(CN) — A worm may be hitching a ride on your next plate of sushi – and it’s not some trendy new food craze.
Researchers at the University of Washington delivered the icky news Thursday that “sushi parasites” have been on the rise for the last 37 years and no one noticed.
Take a deep breath. Nobody wants to eat a worm in their next plate of fresh sashimi but according to the study published in the journal Global Change Biology the anisakis or “herring worm” cannot reproduce in the human intestine.
At most, the study authors say, humans chalk up any infestation to a case of food poisoning.
Disease spread from animals, or zoonosis, is on everyone’s mind thanks to the leading theory behind the spread of the novel coronavirus COVID-19, which is believed to have originated from a “wet market” or live animal market in Wuhan, China.
But zoonotic disease accounts for 58% of infectious diseases across the globe, including rabies and malaria, according to the study authors who tracked the rise of the marine worm anisakis.
From 1978 to 2015, the anisakis worm saw a 283-fold increase in abundance throughout marine wildlife.
Found in undercooked or raw fish and measuring about the size of a U.S. nickel, the anisakis causes a disease that is magnitudes different than COVID-19.
Assistant professor Chelsea Wood at the UW School of Aquatic and Fishery Sciences and a corresponding author of the study says neither the anisakis nor the disease it causes – anisakiasis or anisakidosis – can be transmitted from human to human.
The symptoms of the disease are similar to those of other types of food poisoning: Burning or painful tingling in arms or legs, headache, nausea, vomiting, diarrhea, hallucinations, and temperature reversal: cold objects feel hot and hot objects feel cold.
In the developing world most people don’t not think of wildlife when they think of disease, Wood told Courthouse News.
“Disease links us to nature,” said Wood.
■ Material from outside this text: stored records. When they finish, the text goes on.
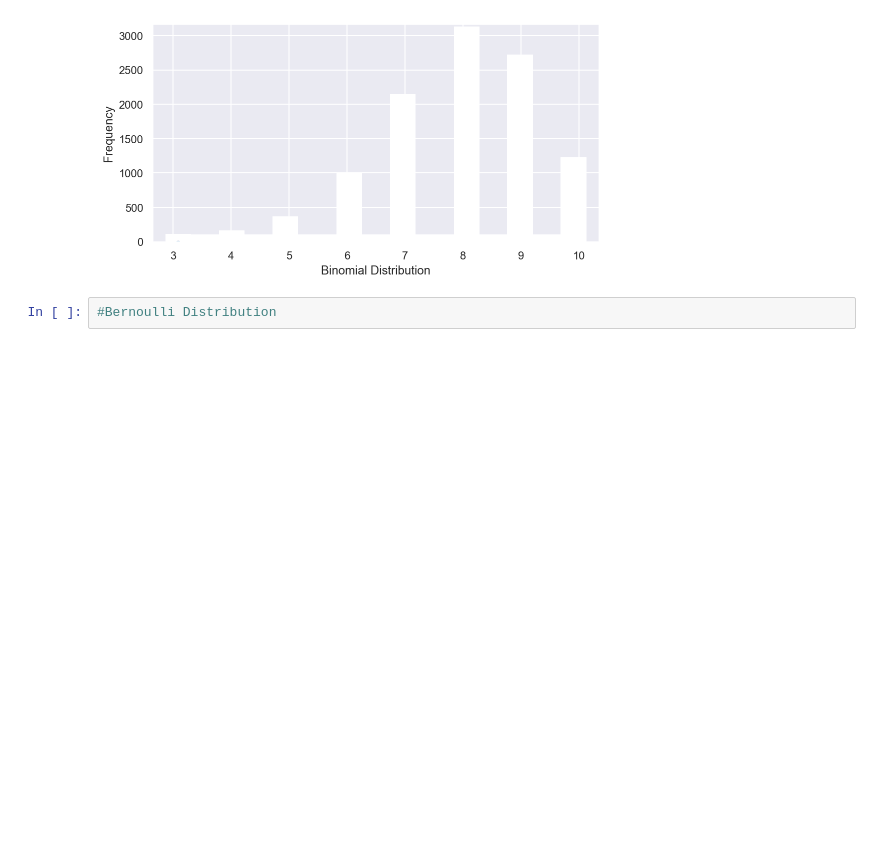
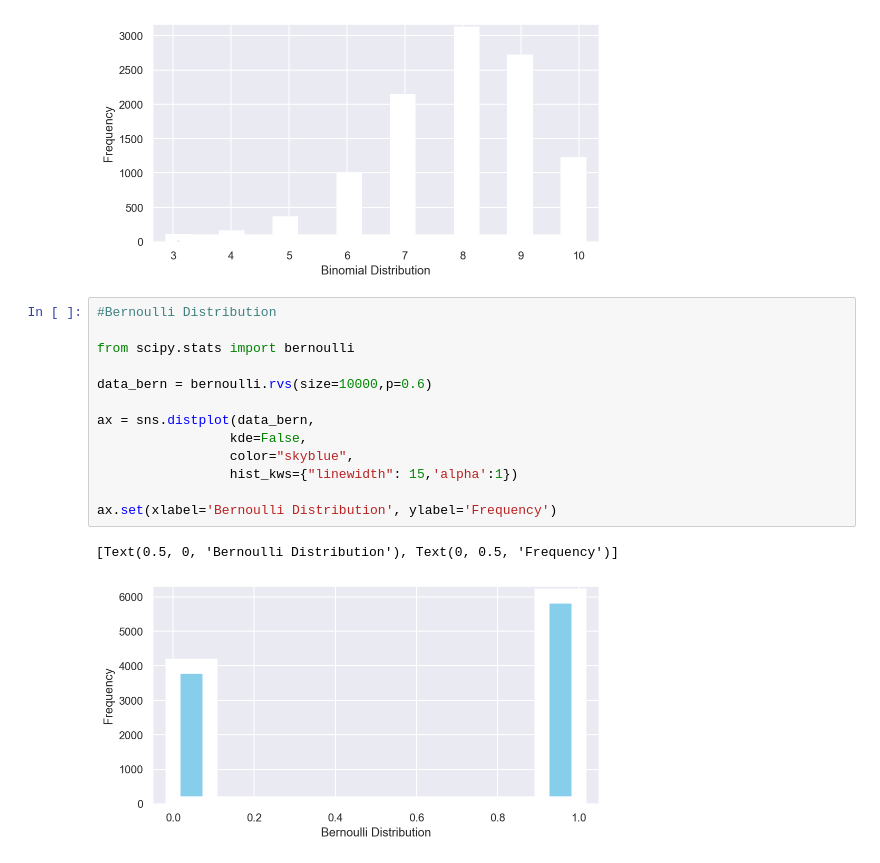
Before and after one commit to EamonnOCearnaigh/LinearRegression, a Jupyter notebook: Exploring dataset generation.ipynb, the cells around one changed output. Drawn from its saved outputs; the diff is of its cells as text; blank space fills up the shorter version.

```diff
--- a/Exploring dataset generation.ipynb
+++ b/Exploring dataset generation.ipynb
@@ -270,5 +270,19 @@ ax.set(xlabel='Binomial Distribution', ylabel='Frequency')
 # %% [output]
 [Text(0.5, 0, 'Binomial Distribution'), Text(0, 0.5, 'Frequency')]
 [figure]
-# %%
-#Bernoulli Distribution
+# %%
+#Bernoulli Distribution
+
+from scipy.stats import bernoulli
+
+data_bern = bernoulli.rvs(size=10000,p=0.6)
+
+ax = sns.distplot(data_bern,
+                 kde=False,
+                 color="skyblue",
+                 hist_kws={"linewidth": 15,'alpha':1})
+
+ax.set(xlabel='Bernoulli Distribution', ylabel='Frequency')
+# %% [output]
+[Text(0.5, 0, 'Bernoulli Distribution'), Text(0, 0.5, 'Frequency')]
+[figure, added]
```
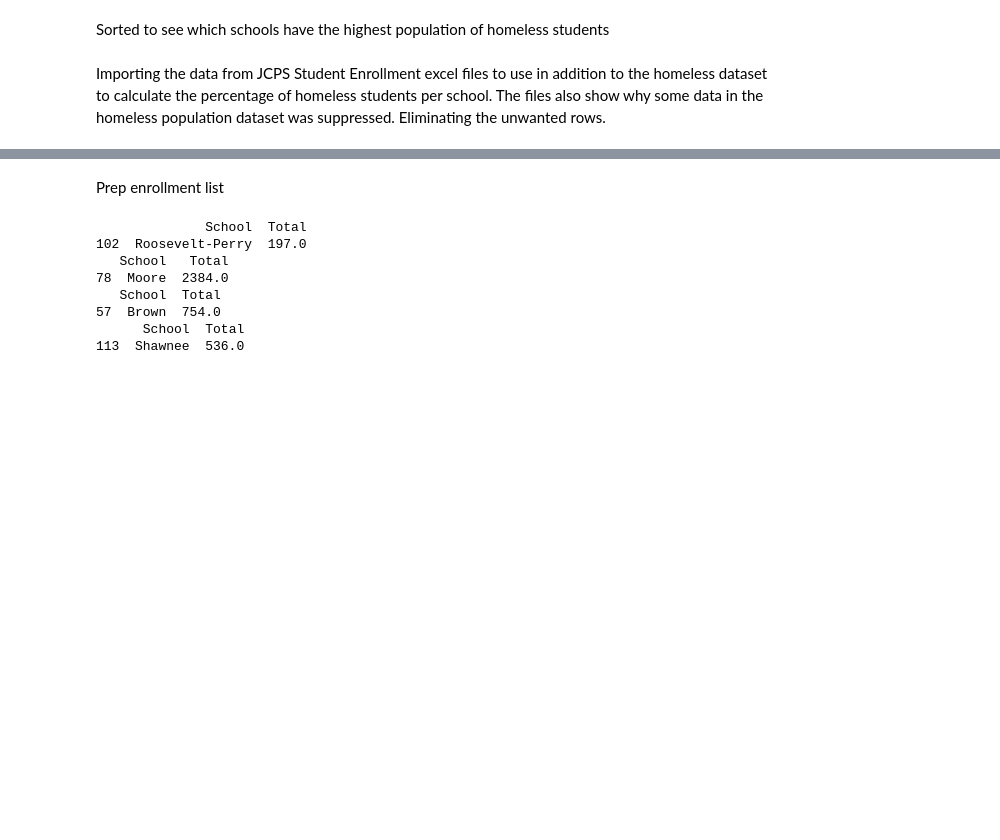
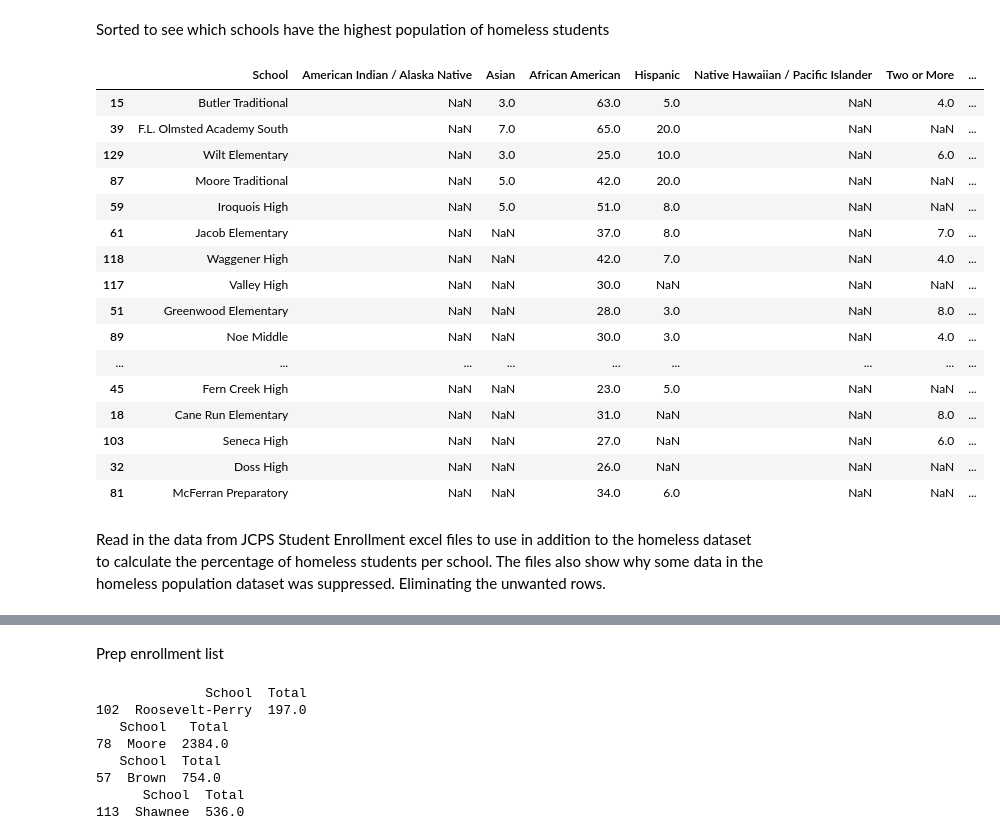
Before and after one commit to jaiduncan/JCPSHomelessPopulation, a Jupyter notebook: homeless.ipynb, the cells around one changed output, grey strips where cells are left out. Drawn from its saved outputs; the diff is of its cells as text; code cells hidden in the pictures; blank space fills up the shorter version.

```diff
--- a/homeless.ipynb
+++ b/homeless.ipynb
@@ -86,5 +138,24 @@ pd.set_option('display.max_colwidth', None)
 Sorted to see which schools have the highest population of homeless students
 # %%
 sort_by_total = df.sort_values('Total Homeless Count', ascending=False)
+sort_by_total.head(20)
+# %% [output]
+|  | School | American Indian / Alaska Native | Asian | African American | Hispanic | Native Hawaiian / Pacific Islander | Two or More | ... |
+| 15 | Butler Traditional | NaN | 3.0 | 63.0 | 5.0 | NaN | 4.0 | ... |
+| 39 | F.L. Olmsted Academy South | NaN | 7.0 | 65.0 | 20.0 | NaN | NaN | ... |
+| 129 | Wilt Elementary | NaN | 3.0 | 25.0 | 10.0 | NaN | 6.0 | ... |
+| 87 | Moore Traditional | NaN | 5.0 | 42.0 | 20.0 | NaN | NaN | ... |
+| 59 | Iroquois High | NaN | 5.0 | 51.0 | 8.0 | NaN | NaN | ... |
+| 61 | Jacob Elementary | NaN | NaN | 37.0 | 8.0 | NaN | 7.0 | ... |
+| 118 | Waggener High | NaN | NaN | 42.0 | 7.0 | NaN | 4.0 | ... |
+| 117 | Valley High | NaN | NaN | 30.0 | NaN | NaN | NaN | ... |
+| 51 | Greenwood Elementary | NaN | NaN | 28.0 | 3.0 | NaN | 8.0 | ... |
+| 89 | Noe Middle | NaN | NaN | 30.0 | 3.0 | NaN | 4.0 | ... |
+| ... | ... | ... | ... | ... | ... | ... | ... | ... |
+| 45 | Fern Creek High | NaN | NaN | 23.0 | 5.0 | NaN | NaN | ... |
+| 18 | Cane Run Elementary | NaN | NaN | 31.0 | NaN | NaN | 8.0 | ... |
+| 103 | Seneca High | NaN | NaN | 27.0 | NaN | NaN | 6.0 | ... |
+| 32 | Doss High | NaN | NaN | 26.0 | NaN | NaN | NaN | ... |
+| 81 | McFerran Preparatory | NaN | NaN | 34.0 | 6.0 | NaN | NaN | ... |
 # %% [markdown]
-Importing the data from JCPS Student Enrollment excel files to use in addition to the homeless dataset to calculate the percentage of homeless students per school. The files also show why some data in the homeless population dataset was suppressed. Eliminating the unwanted rows.
+Read in the data from JCPS Student Enrollment excel files to use in addition to the homeless dataset to calculate the percentage of homeless students per school. The files also show why some data in the homeless population dataset was suppressed. Eliminating the unwanted rows.
```
Also changed, not shown: parts of 22 cells of this notebook, 1 other file.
The question on why there has been such an uptick in infectious diseases across the globe has been a persistent question for researchers in her field.
The transmission to humans from the food chain starts when shrimp or small crustaceans eat a freshly hatched anisakis worm. The truism follows that there is always a bigger fish to eat the smaller fish. Eventually the parasite makes its way to a seafood market or before a sushi chef.
Wood said processors and sushi chefs are adept at removing any parasites. The study looked at fish freshly caught from the ocean.
The study illustrates the health risk to both human and marine mammals over the last four decades, said Wood. Humans will be inconvenienced by their bout of “food poisoning,” but the effects to marine mammals remains unknown.
Researchers compared the rise of the anisakis parasite to another parasitic nematode, the pseudoterranova or “cod worm.” While the anisakis saw a dramatic jump in its population over a 37-year time period, the pseudoterranova saw no change.
“On average, we estimated that Anisakis spp. abundance increased from less than 1 anisakid per one hundred hosts in 1978 to more than 1 anisakid in every host examined in 2015,” the study authors wrote. “This pattern was not driven by any single host species.”
The black scabbardfish was most represented among infected marine life but did not drive the pattern observed across all hosts and no one specific region saw a larger pattern.
There is no clear explanation for the increase, but rising temperatures in ocean waters, agricultural runoff and additional safeguards under the Marine Mammal Protection of 1972 are the leading theories.
Seals, sea lions, whales and dolphin populations benefitted from the protection, which likely meant more hosts roaming the ocean according to Wood.
An increase in parasitic worms could signal the ecosystem is doing well, but more vulnerable marine mammal populations are at risk. When discussing conservation efforts for marine life, Wood said few consider the spread of parasitic worms which may provide a powerful explanation for the failure of some populations to recover.
Research was also conducted by Bates College in Maine, Washington Sea Grant and UW graduate student Evan Fiorenza.